## Records for the exercise
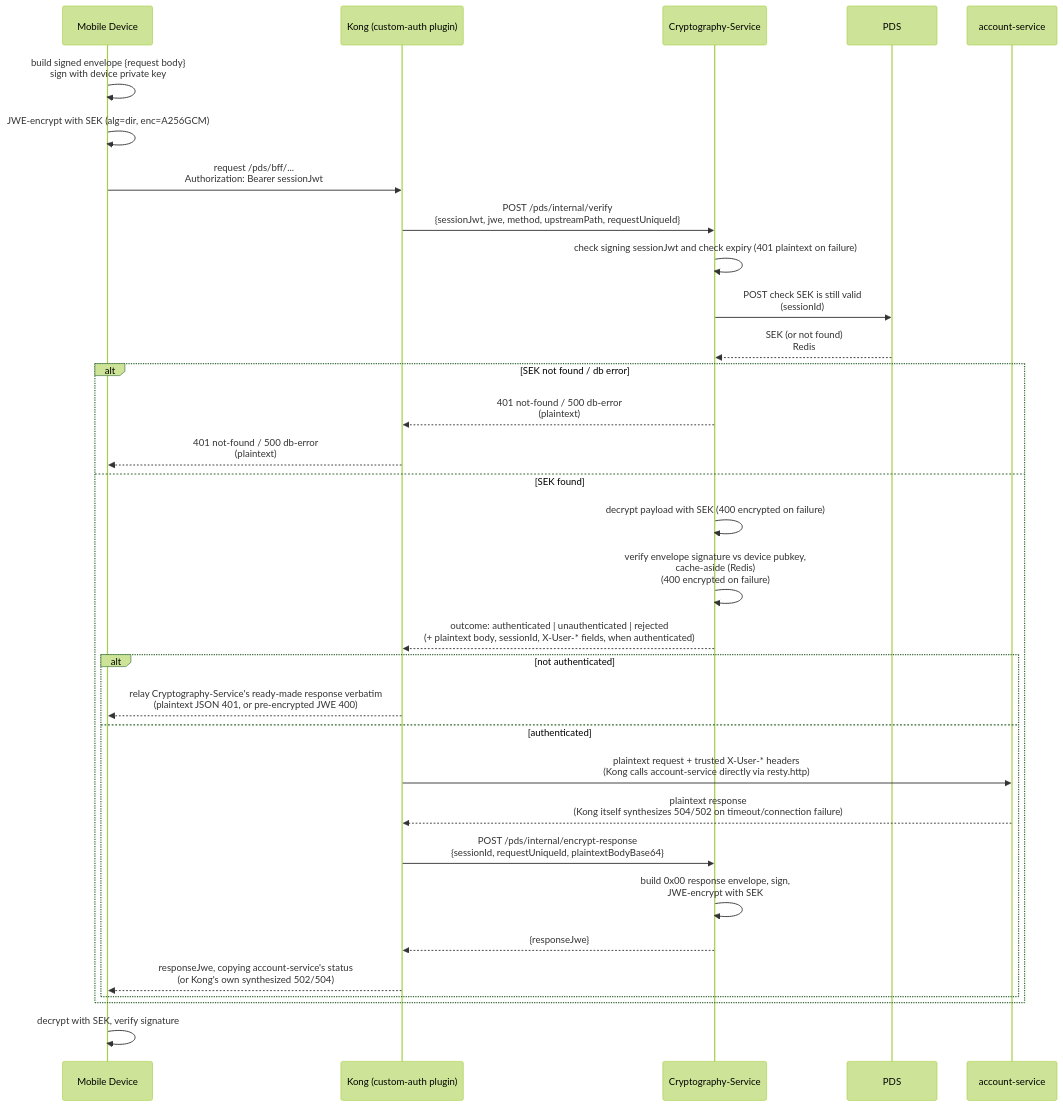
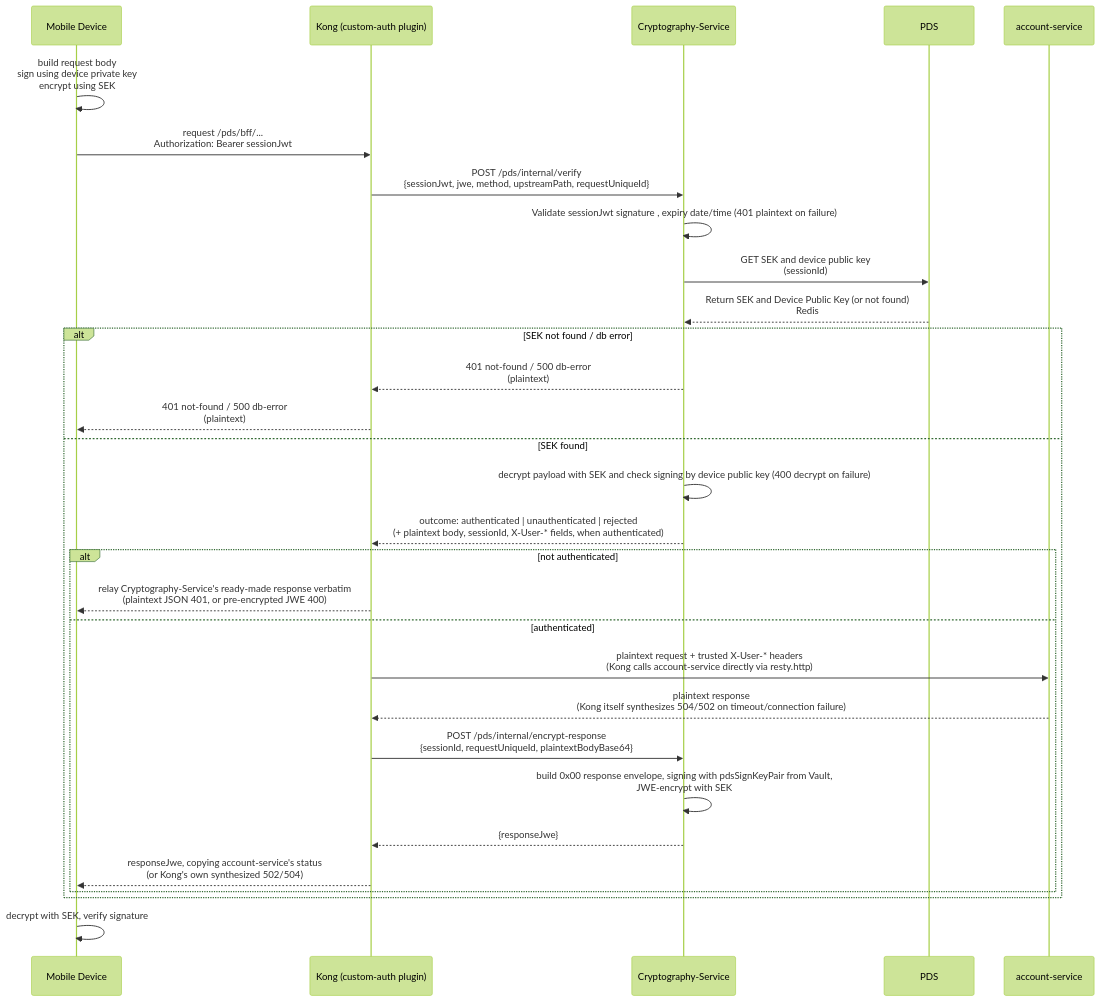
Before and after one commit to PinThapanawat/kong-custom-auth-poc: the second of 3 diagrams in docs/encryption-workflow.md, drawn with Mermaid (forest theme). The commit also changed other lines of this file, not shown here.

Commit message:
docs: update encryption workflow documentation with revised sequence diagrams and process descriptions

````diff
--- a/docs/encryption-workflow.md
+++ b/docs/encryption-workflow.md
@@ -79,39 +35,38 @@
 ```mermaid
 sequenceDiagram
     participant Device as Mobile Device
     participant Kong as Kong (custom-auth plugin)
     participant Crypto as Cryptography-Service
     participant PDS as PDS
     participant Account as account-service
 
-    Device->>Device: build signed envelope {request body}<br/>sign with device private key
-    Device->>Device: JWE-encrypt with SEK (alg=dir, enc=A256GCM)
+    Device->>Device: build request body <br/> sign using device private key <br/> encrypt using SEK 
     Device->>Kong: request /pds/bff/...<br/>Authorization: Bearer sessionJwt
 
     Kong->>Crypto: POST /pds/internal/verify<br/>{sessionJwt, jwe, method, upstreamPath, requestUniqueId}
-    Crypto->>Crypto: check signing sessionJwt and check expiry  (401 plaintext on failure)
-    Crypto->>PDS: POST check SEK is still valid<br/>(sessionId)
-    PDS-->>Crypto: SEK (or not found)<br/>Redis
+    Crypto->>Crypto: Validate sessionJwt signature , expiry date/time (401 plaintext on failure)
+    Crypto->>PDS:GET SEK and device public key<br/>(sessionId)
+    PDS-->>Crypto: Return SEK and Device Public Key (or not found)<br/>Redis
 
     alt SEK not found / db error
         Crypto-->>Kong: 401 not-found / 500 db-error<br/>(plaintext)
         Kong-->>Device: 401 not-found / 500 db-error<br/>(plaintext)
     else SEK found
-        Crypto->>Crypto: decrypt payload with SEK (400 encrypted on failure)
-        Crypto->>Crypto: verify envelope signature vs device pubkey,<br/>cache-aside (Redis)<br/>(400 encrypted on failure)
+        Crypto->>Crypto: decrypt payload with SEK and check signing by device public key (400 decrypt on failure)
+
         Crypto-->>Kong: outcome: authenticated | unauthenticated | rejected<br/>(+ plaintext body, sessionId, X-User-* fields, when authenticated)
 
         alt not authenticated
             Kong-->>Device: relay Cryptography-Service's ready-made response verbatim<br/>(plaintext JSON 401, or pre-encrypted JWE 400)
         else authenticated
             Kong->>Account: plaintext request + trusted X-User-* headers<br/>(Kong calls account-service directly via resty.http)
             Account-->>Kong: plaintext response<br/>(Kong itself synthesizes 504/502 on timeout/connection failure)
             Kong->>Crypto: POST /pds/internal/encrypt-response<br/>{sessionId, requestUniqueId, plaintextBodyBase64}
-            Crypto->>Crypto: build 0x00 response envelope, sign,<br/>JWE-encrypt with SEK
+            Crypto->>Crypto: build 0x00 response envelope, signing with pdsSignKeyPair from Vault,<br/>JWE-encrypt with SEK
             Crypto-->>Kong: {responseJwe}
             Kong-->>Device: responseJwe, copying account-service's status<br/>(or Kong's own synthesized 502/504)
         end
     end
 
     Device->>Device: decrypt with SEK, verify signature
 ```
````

## What is expected
Collect every line from the records above that contains the word "check".

## Result of this task
-    Crypto->>Crypto: check signing sessionJwt and check expiry  (401 plaintext on failure)
-    Crypto->>PDS: POST check SEK is still valid<br/>(sessionId)
+        Crypto->>Crypto: decrypt payload with SEK and check signing by device public key (400 decrypt on failure)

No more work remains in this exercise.